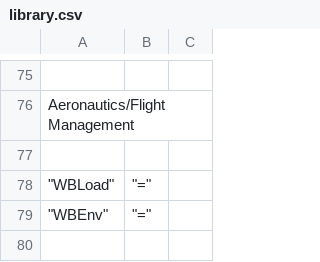
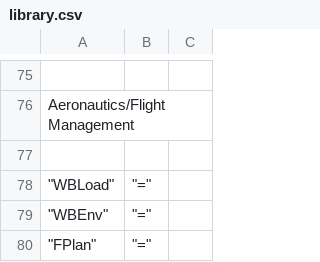
Before and after one commit to c3d/db48x, a CSV file: config/library.csv, drawn as a sheet; only a part is shown, gaps mark what is left out.

```diff
--- a/config/library.csv
+++ b/config/library.csv
@@ -79 +79,2 @@
 	"WBEnv",		"="
+	"FPlan",		"="
```
Also changed, not shown: 2 other files.
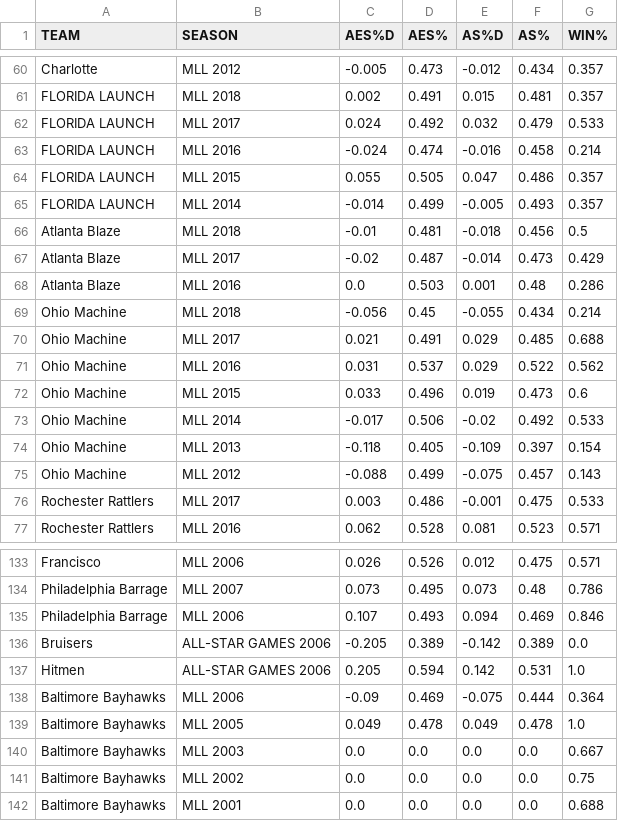
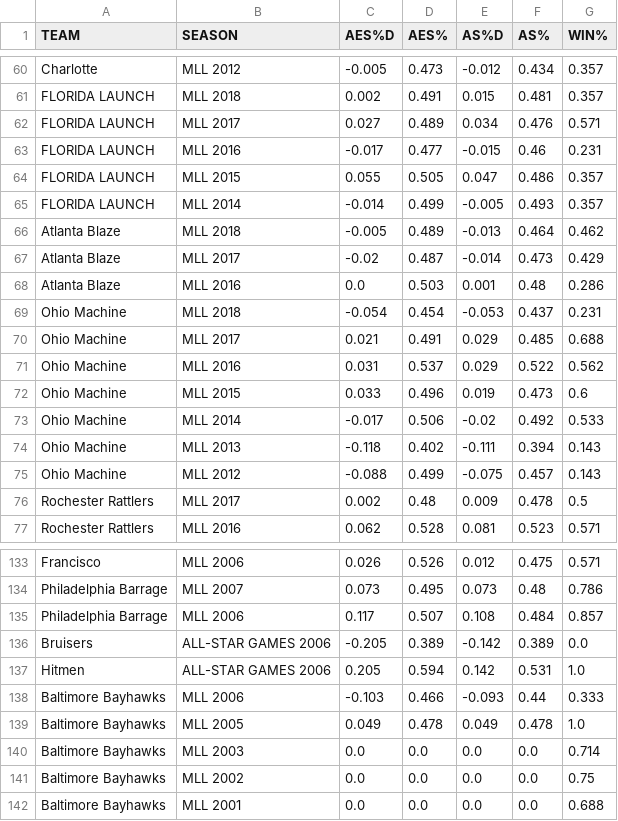
Before and after one commit to RyanLefebvre/Effective-Shooting-Percentage, a CSV file: backend/teams.csv, drawn as a sheet; only a part is shown, gaps mark what is left out; the diff covers the shown part only.

```diff
--- a/backend/teams.csv
+++ b/backend/teams.csv
@@ -61,10 +61,10 @@ Charlotte,MLL 2012,-0.005,0.473,-0.012,0.434,0.357
 FLORIDA LAUNCH,MLL 2018,0.002,0.491,0.015,0.481,0.357
-FLORIDA LAUNCH,MLL 2017,0.024,0.492,0.032,0.479,0.533
-FLORIDA LAUNCH,MLL 2016,-0.024,0.474,-0.016,0.458,0.214
+FLORIDA LAUNCH,MLL 2017,0.027,0.489,0.034,0.476,0.571
+FLORIDA LAUNCH,MLL 2016,-0.017,0.477,-0.015,0.46,0.231
 FLORIDA LAUNCH,MLL 2015,0.055,0.505,0.047,0.486,0.357
 FLORIDA LAUNCH,MLL 2014,-0.014,0.499,-0.005,0.493,0.357
-Atlanta Blaze,MLL 2018,-0.01,0.481,-0.018,0.456,0.5
+Atlanta Blaze,MLL 2018,-0.005,0.489,-0.013,0.464,0.462
 Atlanta Blaze,MLL 2017,-0.02,0.487,-0.014,0.473,0.429
 Atlanta Blaze,MLL 2016,0.0,0.503,0.001,0.48,0.286
-Ohio Machine,MLL 2018,-0.056,0.45,-0.055,0.434,0.214
+Ohio Machine,MLL 2018,-0.054,0.454,-0.053,0.437,0.231
 Ohio Machine,MLL 2017,0.021,0.491,0.029,0.485,0.688
@@ -73,5 +73,5 @@ Ohio Machine,MLL 2015,0.033,0.496,0.019,0.473,0.6
 Ohio Machine,MLL 2014,-0.017,0.506,-0.02,0.492,0.533
-Ohio Machine,MLL 2013,-0.118,0.405,-0.109,0.397,0.154
+Ohio Machine,MLL 2013,-0.118,0.402,-0.111,0.394,0.143
 Ohio Machine,MLL 2012,-0.088,0.499,-0.075,0.457,0.143
-Rochester Rattlers,MLL 2017,0.003,0.486,-0.001,0.475,0.533
+Rochester Rattlers,MLL 2017,0.002,0.48,0.009,0.478,0.5
 Rochester Rattlers,MLL 2016,0.062,0.528,0.081,0.523,0.571
@@ -134,8 +134,8 @@ Francisco,MLL 2006,0.026,0.526,0.012,0.475,0.571
 Philadelphia Barrage,MLL 2007,0.073,0.495,0.073,0.48,0.786
-Philadelphia Barrage,MLL 2006,0.107,0.493,0.094,0.469,0.846
+Philadelphia Barrage,MLL 2006,0.117,0.507,0.108,0.484,0.857
 Bruisers,ALL-STAR GAMES 2006,-0.205,0.389,-0.142,0.389,0.0
 Hitmen,ALL-STAR GAMES 2006,0.205,0.594,0.142,0.531,1.0
-Baltimore Bayhawks,MLL 2006,-0.09,0.469,-0.075,0.444,0.364
+Baltimore Bayhawks,MLL 2006,-0.103,0.466,-0.093,0.44,0.333
 Baltimore Bayhawks,MLL 2005,0.049,0.478,0.049,0.478,1.0
-Baltimore Bayhawks,MLL 2003,0.0,0.0,0.0,0.0,0.667
+Baltimore Bayhawks,MLL 2003,0.0,0.0,0.0,0.0,0.714
 Baltimore Bayhawks,MLL 2002,0.0,0.0,0.0,0.0,0.75
```
Also changed, not shown: 5 added rows, 5 removed rows and 15 edited cells elsewhere in this file, backend/games.csv, 6 other files.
______
● WORK TO COMPLETE
State how many lines in the data include the string "Atlanta". Nothing else belongs in the reply.

● EXERCISE RESULT
4